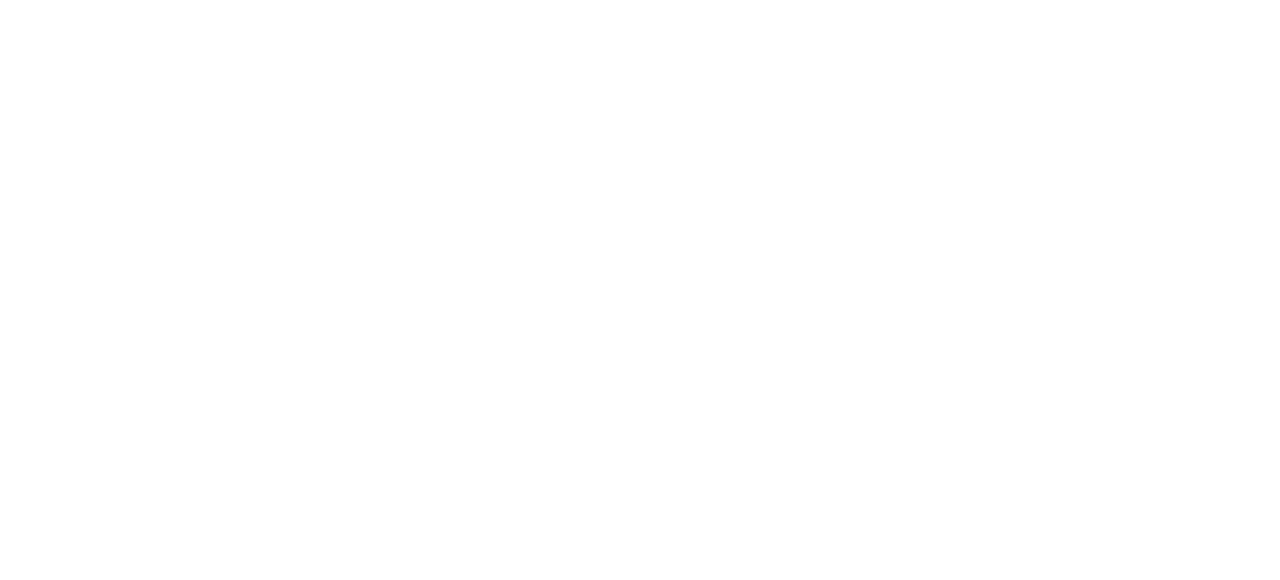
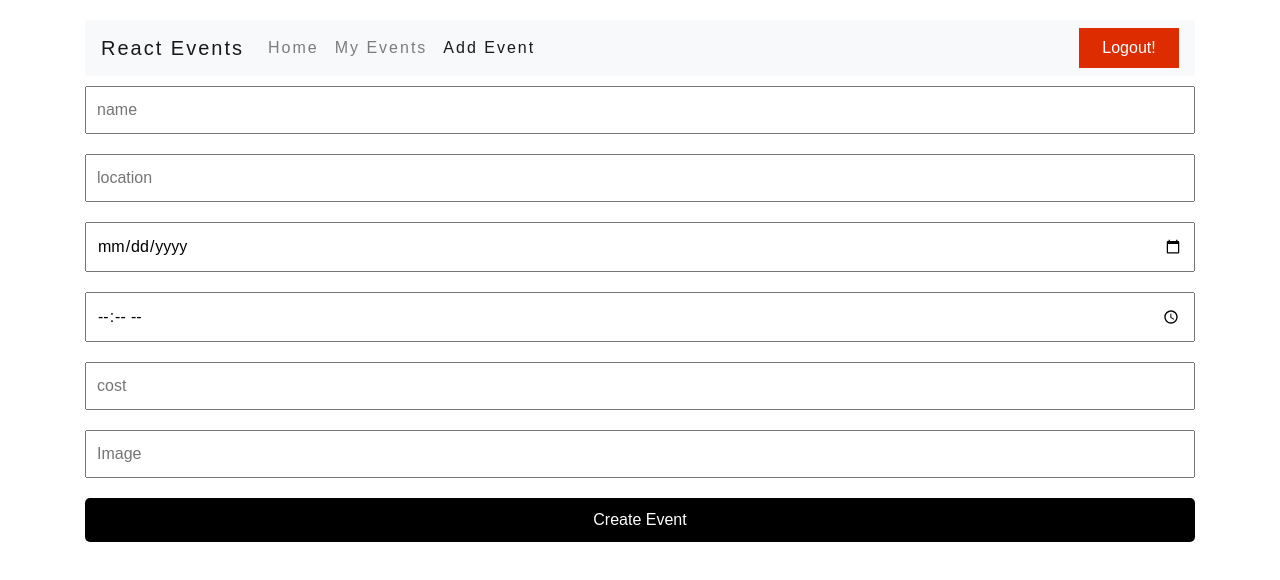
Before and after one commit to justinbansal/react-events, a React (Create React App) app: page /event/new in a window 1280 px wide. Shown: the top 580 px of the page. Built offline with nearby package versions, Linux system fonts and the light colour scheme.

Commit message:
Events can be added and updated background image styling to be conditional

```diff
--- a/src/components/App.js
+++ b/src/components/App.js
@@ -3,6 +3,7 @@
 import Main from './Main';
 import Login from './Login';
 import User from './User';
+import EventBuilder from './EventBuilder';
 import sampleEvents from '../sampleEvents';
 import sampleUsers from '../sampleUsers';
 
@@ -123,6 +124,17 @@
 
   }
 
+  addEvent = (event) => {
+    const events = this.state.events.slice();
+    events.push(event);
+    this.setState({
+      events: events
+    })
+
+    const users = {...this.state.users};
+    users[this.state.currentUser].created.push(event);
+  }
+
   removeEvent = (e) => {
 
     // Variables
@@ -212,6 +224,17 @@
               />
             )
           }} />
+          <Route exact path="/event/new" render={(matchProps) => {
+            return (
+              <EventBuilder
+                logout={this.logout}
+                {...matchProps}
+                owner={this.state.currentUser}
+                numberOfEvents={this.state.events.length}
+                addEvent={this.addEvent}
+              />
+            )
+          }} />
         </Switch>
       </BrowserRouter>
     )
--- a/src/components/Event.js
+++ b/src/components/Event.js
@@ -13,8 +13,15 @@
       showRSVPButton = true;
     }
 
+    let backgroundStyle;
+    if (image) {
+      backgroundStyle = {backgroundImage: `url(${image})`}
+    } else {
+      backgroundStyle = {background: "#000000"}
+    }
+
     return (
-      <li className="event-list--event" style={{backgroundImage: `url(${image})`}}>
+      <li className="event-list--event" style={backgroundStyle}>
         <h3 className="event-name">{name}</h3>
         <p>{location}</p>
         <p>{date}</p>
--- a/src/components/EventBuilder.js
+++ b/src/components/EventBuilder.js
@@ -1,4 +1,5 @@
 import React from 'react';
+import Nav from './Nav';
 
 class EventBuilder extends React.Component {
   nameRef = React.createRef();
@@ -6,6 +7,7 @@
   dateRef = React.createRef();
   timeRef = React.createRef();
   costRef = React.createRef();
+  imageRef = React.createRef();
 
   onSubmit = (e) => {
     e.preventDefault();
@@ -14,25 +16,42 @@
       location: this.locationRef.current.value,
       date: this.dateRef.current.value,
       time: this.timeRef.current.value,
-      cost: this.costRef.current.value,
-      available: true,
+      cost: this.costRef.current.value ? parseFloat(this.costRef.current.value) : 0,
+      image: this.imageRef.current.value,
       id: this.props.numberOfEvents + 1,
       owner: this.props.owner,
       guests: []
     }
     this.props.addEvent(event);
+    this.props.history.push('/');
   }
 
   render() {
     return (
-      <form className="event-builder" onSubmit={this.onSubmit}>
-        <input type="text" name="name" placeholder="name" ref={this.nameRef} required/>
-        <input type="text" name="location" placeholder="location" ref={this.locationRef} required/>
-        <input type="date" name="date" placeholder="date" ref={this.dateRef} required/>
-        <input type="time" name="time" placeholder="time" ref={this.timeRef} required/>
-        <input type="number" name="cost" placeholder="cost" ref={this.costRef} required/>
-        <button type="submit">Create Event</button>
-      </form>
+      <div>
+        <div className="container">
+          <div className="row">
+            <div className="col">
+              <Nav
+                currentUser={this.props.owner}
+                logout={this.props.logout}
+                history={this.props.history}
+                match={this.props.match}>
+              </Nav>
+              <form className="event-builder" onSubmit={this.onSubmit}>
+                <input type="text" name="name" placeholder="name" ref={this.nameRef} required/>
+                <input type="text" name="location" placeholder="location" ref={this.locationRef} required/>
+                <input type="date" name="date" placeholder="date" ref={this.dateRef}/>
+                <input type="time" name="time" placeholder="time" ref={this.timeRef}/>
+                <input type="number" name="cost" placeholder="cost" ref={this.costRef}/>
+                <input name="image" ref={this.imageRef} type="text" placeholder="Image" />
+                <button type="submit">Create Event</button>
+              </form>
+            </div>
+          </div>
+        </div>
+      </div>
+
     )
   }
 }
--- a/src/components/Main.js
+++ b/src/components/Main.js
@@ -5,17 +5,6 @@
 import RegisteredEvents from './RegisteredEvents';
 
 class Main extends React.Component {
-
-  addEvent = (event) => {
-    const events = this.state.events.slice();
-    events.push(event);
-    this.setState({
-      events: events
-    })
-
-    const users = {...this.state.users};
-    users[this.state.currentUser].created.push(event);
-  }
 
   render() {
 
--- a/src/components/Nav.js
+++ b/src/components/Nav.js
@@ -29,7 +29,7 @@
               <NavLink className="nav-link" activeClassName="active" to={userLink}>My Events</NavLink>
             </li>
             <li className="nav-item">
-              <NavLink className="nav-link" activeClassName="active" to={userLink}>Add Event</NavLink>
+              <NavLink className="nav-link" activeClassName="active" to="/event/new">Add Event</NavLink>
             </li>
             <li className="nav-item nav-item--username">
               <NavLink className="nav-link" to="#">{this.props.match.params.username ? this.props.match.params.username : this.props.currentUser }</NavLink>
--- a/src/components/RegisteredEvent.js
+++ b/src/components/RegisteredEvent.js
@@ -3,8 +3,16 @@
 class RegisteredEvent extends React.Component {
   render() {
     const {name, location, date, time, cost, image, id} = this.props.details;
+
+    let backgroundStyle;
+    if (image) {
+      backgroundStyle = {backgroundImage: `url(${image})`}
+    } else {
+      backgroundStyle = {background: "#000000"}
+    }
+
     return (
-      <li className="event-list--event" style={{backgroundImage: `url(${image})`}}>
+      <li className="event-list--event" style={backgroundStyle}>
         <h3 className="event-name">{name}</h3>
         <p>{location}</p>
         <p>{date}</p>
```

Work request:
Reproduce every line above as written, skipping pictures.

Problem solution:
Before and after one commit to justinbansal/react-events, a React (Create React App) app: page /event/new in a window 1280 px wide. Shown: the top 580 px of the page. Built offline with nearby package versions, Linux system fonts and the light colour scheme.

Commit message:
Events can be added and updated background image styling to be conditional

```diff
--- a/src/components/App.js
+++ b/src/components/App.js
@@ -3,6 +3,7 @@
 import Main from './Main';
 import Login from './Login';
 import User from './User';
+import EventBuilder from './EventBuilder';
 import sampleEvents from '../sampleEvents';
 import sampleUsers from '../sampleUsers';
 
@@ -123,6 +124,17 @@
 
   }
 
+  addEvent = (event) => {
+    const events = this.state.events.slice();
+    events.push(event);
+    this.setState({
+      events: events
+    })
+
+    const users = {...this.state.users};
+    users[this.state.currentUser].created.push(event);
+  }
+
   removeEvent = (e) => {
 
     // Variables
@@ -212,6 +224,17 @@
               />
             )
           }} />
+          <Route exact path="/event/new" render={(matchProps) => {
+            return (
+              <EventBuilder
+                logout={this.logout}
+                {...matchProps}
+                owner={this.state.currentUser}
+                numberOfEvents={this.state.events.length}
+                addEvent={this.addEvent}
+              />
+            )
+          }} />
         </Switch>
       </BrowserRouter>
     )
--- a/src/components/Event.js
+++ b/src/components/Event.js
@@ -13,8 +13,15 @@
       showRSVPButton = true;
     }
 
+    let backgroundStyle;
+    if (image) {
+      backgroundStyle = {backgroundImage: `url(${image})`}
+    } else {
+      backgroundStyle = {background: "#000000"}
+    }
+
     return (
-      <li className="event-list--event" style={{backgroundImage: `url(${image})`}}>
+      <li className="event-list--event" style={backgroundStyle}>
         <h3 className="event-name">{name}</h3>
         <p>{location}</p>
         <p>{date}</p>
--- a/src/components/EventBuilder.js
+++ b/src/components/EventBuilder.js
@@ -1,4 +1,5 @@
 import React from 'react';
+import Nav from './Nav';
 
 class EventBuilder extends React.Component {
   nameRef = React.createRef();
@@ -6,6 +7,7 @@
   dateRef = React.createRef();
   timeRef = React.createRef();
   costRef = React.createRef();
+  imageRef = React.createRef();
 
   onSubmit = (e) => {
     e.preventDefault();
@@ -14,25 +16,42 @@
       location: this.locationRef.current.value,
       date: this.dateRef.current.value,
       time: this.timeRef.current.value,
-      cost: this.costRef.current.value,
-      available: true,
+      cost: this.costRef.current.value ? parseFloat(this.costRef.current.value) : 0,
+      image: this.imageRef.current.value,
       id: this.props.numberOfEvents + 1,
       owner: this.props.owner,
       guests: []
     }
     this.props.addEvent(event);
+    this.props.history.push('/');
   }
 
   render() {
     return (
-      <form className="event-builder" onSubmit={this.onSubmit}>
-        <input type="text" name="name" placeholder="name" ref={this.nameRef} required/>
-        <input type="text" name="location" placeholder="location" ref={this.locationRef} required/>
-        <input type="date" name="date" placeholder="date" ref={this.dateRef} required/>
-        <input type="time" name="time" placeholder="time" ref={this.timeRef} required/>
-        <input type="number" name="cost" placeholder="cost" ref={this.costRef} required/>
-        <button type="submit">Create Event</button>
-      </form>
+      <div>
+        <div className="container">
+          <div className="row">
+            <div className="col">
+              <Nav
+                currentUser={this.props.owner}
+                logout={this.props.logout}
+                history={this.props.history}
+                match={this.props.match}>
+              </Nav>
+              <form className="event-builder" onSubmit={this.onSubmit}>
+                <input type="text" name="name" placeholder="name" ref={this.nameRef} required/>
+                <input type="text" name="location" placeholder="location" ref={this.locationRef} required/>
+                <input type="date" name="date" placeholder="date" ref={this.dateRef}/>
+                <input type="time" name="time" placeholder="time" ref={this.timeRef}/>
+                <input type="number" name="cost" placeholder="cost" ref={this.costRef}/>
+                <input name="image" ref={this.imageRef} type="text" placeholder="Image" />
+                <button type="submit">Create Event</button>
+              </form>
+            </div>
+          </div>
+        </div>
+      </div>
+
     )
   }
 }
--- a/src/components/Main.js
+++ b/src/components/Main.js
@@ -5,17 +5,6 @@
 import RegisteredEvents from './RegisteredEvents';
 
 class Main extends React.Component {
-
-  addEvent = (event) => {
-    const events = this.state.events.slice();
-    events.push(event);
-    this.setState({
-      events: events
-    })
-
-    const users = {...this.state.users};
-    users[this.state.currentUser].created.push(event);
-  }
 
   render() {
 
--- a/src/components/Nav.js
+++ b/src/components/Nav.js
@@ -29,7 +29,7 @@
               <NavLink className="nav-link" activeClassName="active" to={userLink}>My Events</NavLink>
             </li>
             <li className="nav-item">
-              <NavLink className="nav-link" activeClassName="active" to={userLink}>Add Event</NavLink>
+              <NavLink className="nav-link" activeClassName="active" to="/event/new">Add Event</NavLink>
             </li>
             <li className="nav-item nav-item--username">
               <NavLink className="nav-link" to="#">{this.props.match.params.username ? this.props.match.params.username : this.props.currentUser }</NavLink>
--- a/src/components/RegisteredEvent.js
+++ b/src/components/RegisteredEvent.js
@@ -3,8 +3,16 @@
 class RegisteredEvent extends React.Component {
   render() {
     const {name, location, date, time, cost, image, id} = this.props.details;
+
+    let backgroundStyle;
+    if (image) {
+      backgroundStyle = {backgroundImage: `url(${image})`}
+    } else {
+      backgroundStyle = {background: "#000000"}
+    }
+
     return (
-      <li className="event-list--event" style={{backgroundImage: `url(${image})`}}>
+      <li className="event-list--event" style={backgroundStyle}>
         <h3 className="event-name">{name}</h3>
         <p>{location}</p>
         <p>{date}</p>
```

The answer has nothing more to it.